─── Extracted data ───

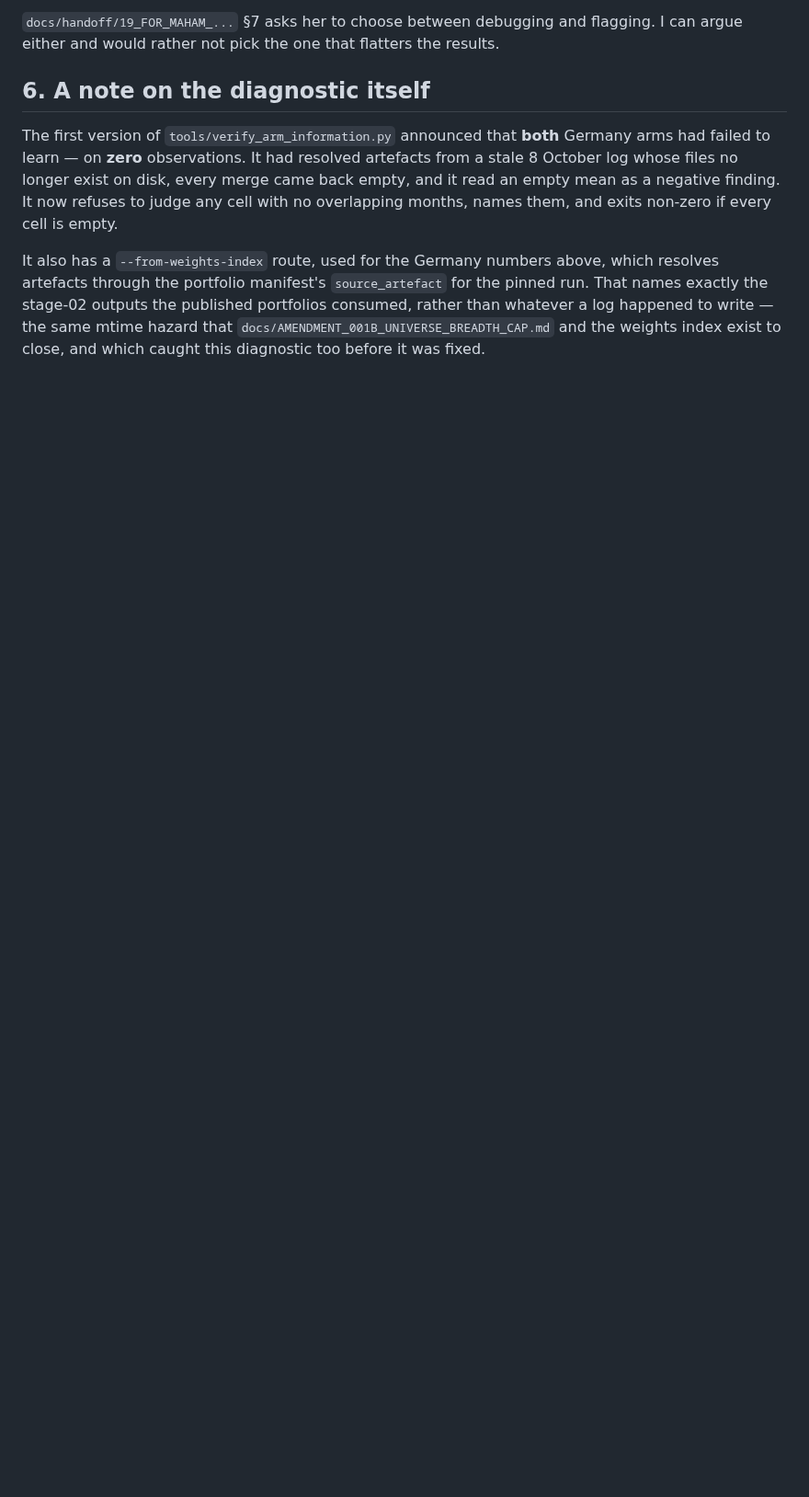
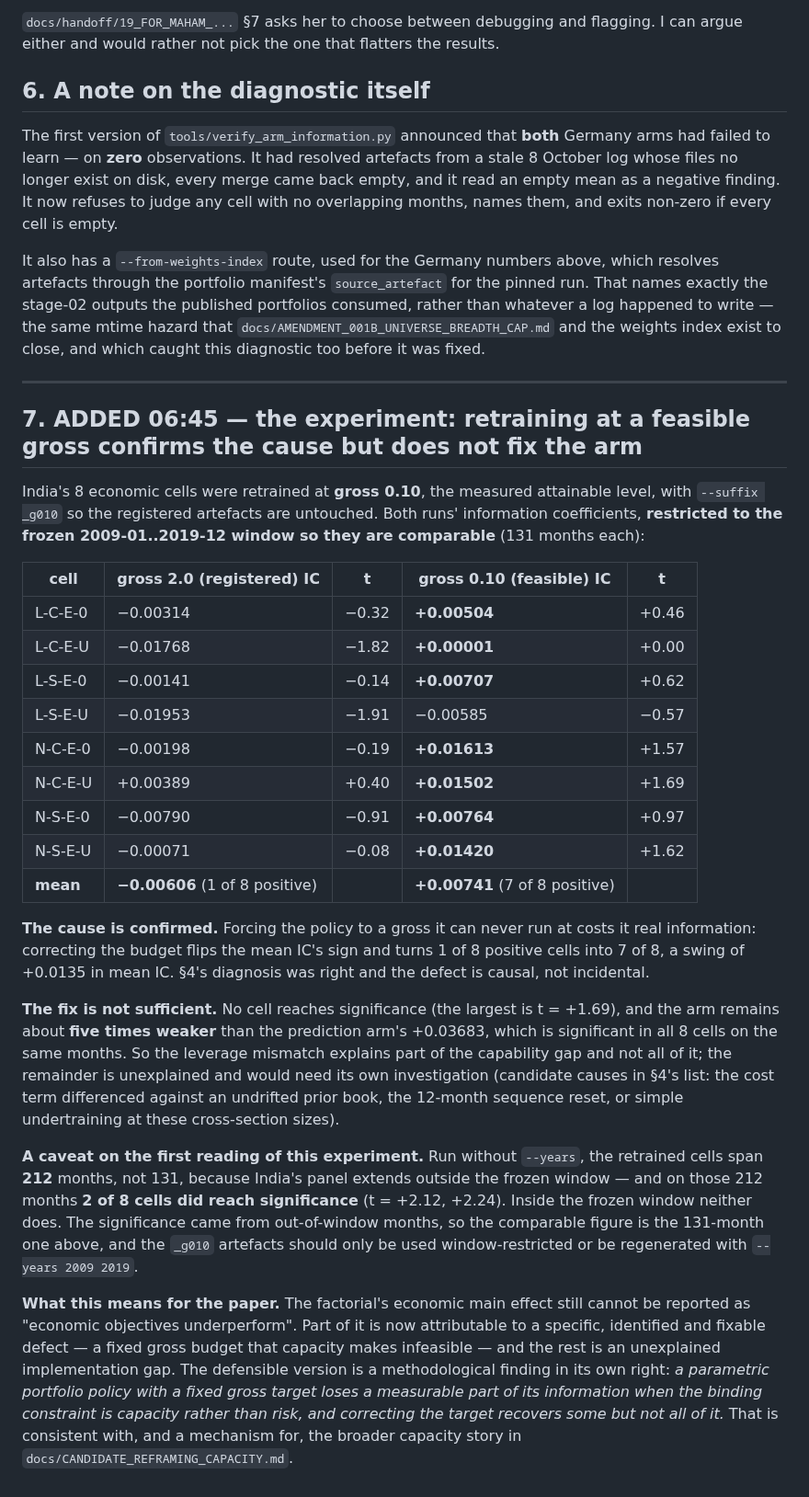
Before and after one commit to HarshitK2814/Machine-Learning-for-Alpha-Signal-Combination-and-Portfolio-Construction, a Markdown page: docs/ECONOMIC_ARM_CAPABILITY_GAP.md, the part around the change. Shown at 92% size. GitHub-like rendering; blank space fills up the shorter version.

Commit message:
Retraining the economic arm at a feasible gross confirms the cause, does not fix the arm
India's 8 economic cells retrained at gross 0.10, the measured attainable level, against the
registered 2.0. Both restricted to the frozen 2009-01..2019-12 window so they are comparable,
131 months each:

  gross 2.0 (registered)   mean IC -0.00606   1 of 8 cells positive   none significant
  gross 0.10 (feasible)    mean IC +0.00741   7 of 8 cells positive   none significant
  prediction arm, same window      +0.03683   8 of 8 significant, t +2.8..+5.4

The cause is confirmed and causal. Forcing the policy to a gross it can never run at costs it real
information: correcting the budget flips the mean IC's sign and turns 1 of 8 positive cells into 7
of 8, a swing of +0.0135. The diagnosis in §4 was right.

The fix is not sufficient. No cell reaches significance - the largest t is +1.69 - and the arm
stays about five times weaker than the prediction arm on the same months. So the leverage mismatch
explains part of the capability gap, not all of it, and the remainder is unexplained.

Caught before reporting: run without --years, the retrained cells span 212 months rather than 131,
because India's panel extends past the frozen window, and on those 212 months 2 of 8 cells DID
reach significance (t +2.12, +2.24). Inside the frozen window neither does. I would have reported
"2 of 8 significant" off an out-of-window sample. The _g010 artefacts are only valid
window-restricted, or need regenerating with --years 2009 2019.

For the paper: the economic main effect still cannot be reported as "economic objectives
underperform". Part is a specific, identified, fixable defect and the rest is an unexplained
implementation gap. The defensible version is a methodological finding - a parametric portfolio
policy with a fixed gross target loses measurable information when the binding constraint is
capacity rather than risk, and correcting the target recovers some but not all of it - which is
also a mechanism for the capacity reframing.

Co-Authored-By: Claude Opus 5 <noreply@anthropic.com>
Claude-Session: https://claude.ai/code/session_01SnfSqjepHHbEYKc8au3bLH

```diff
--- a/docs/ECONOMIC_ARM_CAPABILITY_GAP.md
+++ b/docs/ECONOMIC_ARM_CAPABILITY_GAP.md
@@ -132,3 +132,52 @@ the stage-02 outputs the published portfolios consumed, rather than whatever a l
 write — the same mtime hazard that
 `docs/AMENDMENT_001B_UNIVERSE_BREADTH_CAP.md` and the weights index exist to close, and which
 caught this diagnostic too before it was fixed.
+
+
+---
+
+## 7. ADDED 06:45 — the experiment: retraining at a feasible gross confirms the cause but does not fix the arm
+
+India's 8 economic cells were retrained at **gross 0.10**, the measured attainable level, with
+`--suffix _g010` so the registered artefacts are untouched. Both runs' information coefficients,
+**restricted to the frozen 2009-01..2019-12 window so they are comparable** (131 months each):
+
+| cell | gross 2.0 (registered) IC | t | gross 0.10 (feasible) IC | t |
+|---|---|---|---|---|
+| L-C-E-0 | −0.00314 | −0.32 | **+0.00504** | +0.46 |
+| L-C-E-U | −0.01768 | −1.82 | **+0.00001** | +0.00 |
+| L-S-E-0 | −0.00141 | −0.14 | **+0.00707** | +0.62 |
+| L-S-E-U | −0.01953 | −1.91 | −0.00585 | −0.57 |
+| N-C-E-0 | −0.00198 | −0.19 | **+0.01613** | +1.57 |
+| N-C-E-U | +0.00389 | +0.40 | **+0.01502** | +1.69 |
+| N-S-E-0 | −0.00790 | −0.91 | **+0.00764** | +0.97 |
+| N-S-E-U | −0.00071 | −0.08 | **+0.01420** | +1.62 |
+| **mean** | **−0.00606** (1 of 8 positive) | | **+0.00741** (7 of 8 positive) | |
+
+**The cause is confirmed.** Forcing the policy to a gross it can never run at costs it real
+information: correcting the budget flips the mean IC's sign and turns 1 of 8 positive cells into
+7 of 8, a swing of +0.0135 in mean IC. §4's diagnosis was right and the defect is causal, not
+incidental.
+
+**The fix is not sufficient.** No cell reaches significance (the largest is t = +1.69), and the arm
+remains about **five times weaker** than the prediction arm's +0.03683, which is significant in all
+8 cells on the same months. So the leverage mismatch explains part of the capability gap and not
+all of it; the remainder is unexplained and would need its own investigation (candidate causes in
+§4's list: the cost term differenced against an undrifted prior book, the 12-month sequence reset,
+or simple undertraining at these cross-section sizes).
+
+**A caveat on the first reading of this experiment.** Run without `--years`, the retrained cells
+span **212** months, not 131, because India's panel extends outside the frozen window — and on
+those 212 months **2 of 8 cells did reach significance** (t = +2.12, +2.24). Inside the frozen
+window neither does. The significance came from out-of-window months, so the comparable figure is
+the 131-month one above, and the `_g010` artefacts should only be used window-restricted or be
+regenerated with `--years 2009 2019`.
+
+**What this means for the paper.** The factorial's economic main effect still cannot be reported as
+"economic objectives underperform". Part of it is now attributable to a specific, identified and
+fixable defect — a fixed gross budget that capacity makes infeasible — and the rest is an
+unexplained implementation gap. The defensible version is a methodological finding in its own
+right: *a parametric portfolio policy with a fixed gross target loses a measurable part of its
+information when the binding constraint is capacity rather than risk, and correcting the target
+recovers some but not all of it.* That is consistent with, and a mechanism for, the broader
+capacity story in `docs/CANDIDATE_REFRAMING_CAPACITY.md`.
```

───
─── Extracted data ───

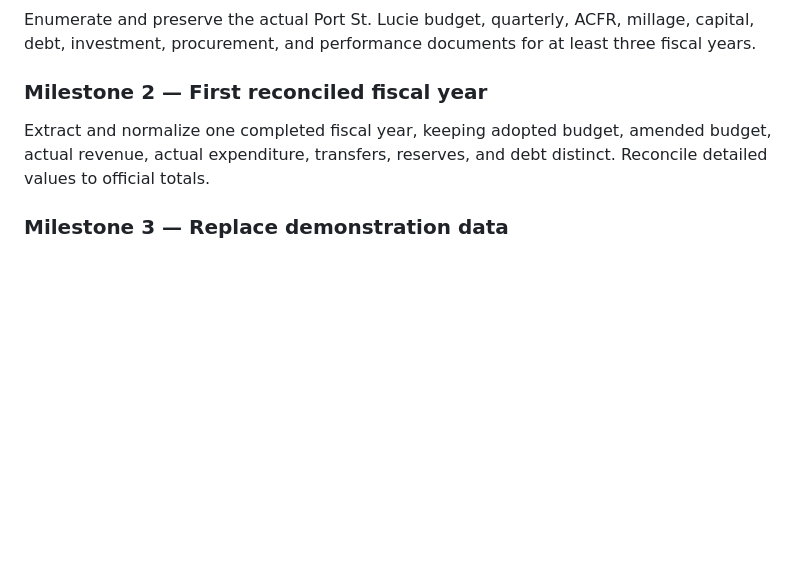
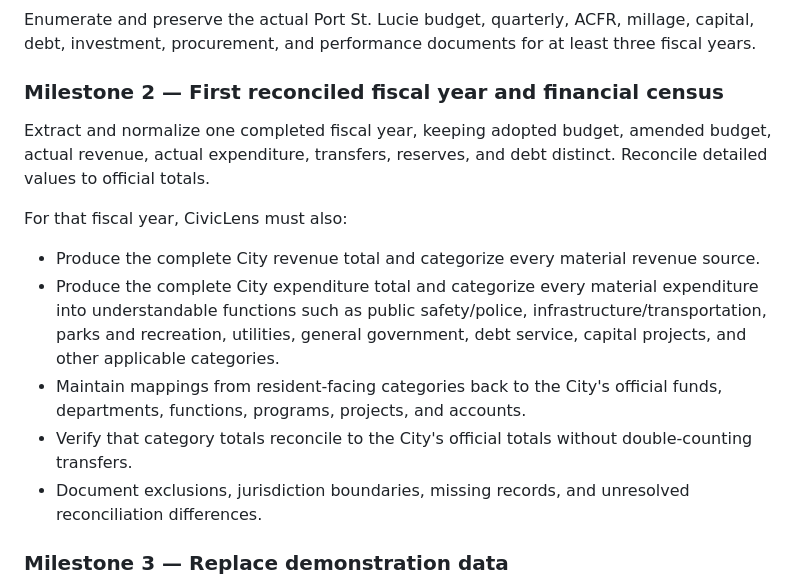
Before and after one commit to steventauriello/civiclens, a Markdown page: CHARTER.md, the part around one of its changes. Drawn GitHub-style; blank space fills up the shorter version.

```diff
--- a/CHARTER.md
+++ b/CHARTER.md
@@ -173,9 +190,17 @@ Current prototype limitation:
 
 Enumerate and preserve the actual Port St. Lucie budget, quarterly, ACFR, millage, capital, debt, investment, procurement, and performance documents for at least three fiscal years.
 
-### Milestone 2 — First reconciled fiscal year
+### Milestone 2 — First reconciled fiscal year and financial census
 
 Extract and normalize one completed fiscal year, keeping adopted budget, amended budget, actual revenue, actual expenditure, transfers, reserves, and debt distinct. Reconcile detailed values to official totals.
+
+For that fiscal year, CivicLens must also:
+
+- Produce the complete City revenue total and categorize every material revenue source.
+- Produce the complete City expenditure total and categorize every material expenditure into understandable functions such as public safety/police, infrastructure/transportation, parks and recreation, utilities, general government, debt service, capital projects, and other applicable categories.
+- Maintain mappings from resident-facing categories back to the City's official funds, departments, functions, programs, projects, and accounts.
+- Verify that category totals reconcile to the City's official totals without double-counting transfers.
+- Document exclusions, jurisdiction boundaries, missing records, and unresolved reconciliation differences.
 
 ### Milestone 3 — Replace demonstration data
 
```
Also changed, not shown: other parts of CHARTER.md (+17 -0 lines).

───
─── Extracted data ───

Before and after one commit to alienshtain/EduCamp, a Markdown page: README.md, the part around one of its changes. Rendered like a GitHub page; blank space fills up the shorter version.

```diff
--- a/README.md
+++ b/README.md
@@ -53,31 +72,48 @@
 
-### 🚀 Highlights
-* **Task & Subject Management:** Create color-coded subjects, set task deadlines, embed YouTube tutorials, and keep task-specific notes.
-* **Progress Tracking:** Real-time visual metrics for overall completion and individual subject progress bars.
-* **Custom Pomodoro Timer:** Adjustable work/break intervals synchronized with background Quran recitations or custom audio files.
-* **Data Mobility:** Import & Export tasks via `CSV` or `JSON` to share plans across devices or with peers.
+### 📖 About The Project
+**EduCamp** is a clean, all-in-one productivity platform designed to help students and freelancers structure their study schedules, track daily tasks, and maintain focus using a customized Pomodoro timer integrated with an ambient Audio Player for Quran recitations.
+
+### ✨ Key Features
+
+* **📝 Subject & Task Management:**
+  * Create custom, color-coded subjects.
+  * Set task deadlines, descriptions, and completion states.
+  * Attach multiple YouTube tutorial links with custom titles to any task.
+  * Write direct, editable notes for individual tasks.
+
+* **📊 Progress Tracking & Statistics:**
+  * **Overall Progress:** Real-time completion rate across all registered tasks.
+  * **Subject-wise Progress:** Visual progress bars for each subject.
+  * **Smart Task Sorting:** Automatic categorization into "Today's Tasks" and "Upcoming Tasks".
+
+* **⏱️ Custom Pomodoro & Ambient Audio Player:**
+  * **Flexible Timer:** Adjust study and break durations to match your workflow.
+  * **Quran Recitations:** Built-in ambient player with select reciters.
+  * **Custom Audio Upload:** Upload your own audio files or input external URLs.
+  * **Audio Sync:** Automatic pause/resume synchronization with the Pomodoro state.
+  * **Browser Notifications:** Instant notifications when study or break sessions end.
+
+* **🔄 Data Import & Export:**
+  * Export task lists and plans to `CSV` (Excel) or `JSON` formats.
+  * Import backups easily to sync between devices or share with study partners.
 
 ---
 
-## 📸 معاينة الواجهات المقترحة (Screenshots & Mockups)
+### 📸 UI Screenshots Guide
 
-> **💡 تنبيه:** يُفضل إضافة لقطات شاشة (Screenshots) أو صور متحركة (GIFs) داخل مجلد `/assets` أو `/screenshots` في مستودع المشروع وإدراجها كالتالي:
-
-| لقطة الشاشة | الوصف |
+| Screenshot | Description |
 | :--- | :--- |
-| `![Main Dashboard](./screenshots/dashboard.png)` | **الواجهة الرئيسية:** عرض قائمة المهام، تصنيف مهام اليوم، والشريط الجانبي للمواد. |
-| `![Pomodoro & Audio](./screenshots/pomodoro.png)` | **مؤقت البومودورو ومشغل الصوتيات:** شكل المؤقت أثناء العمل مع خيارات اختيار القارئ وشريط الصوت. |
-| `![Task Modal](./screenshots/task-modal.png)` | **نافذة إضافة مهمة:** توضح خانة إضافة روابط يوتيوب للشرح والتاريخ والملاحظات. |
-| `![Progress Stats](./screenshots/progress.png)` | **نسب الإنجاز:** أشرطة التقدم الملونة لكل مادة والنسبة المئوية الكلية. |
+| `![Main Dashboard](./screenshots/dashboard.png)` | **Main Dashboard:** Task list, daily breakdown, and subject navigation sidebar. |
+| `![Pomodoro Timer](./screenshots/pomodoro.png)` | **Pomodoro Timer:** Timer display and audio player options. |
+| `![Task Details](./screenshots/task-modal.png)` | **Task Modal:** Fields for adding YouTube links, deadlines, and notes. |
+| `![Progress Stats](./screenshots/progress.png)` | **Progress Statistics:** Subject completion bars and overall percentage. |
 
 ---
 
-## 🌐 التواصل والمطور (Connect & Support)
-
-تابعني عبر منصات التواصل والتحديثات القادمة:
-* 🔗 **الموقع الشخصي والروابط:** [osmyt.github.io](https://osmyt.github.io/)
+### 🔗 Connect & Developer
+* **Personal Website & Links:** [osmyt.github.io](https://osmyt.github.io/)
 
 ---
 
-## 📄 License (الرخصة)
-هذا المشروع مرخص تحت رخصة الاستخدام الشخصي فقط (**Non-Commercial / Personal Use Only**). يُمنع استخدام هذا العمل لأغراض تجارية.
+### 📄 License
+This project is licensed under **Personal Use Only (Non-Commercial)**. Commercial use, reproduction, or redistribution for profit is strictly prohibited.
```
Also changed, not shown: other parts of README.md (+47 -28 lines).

───

To do = Reproduce each line of the material containing the word "fiscal".

Exercise response =
 Enumerate and preserve the actual Port St. Lucie budget, quarterly, ACFR, millage, capital, debt, investment, procurement, and performance documents for at least three fiscal years.
-### Milestone 2 — First reconciled fiscal year
+### Milestone 2 — First reconciled fiscal year and financial census
 Extract and normalize one completed fiscal year, keeping adopted budget, amended budget, actual revenue, actual expenditure, transfers, reserves, and debt distinct. Reconcile detailed values to official totals.
+For that fiscal year, CivicLens must also:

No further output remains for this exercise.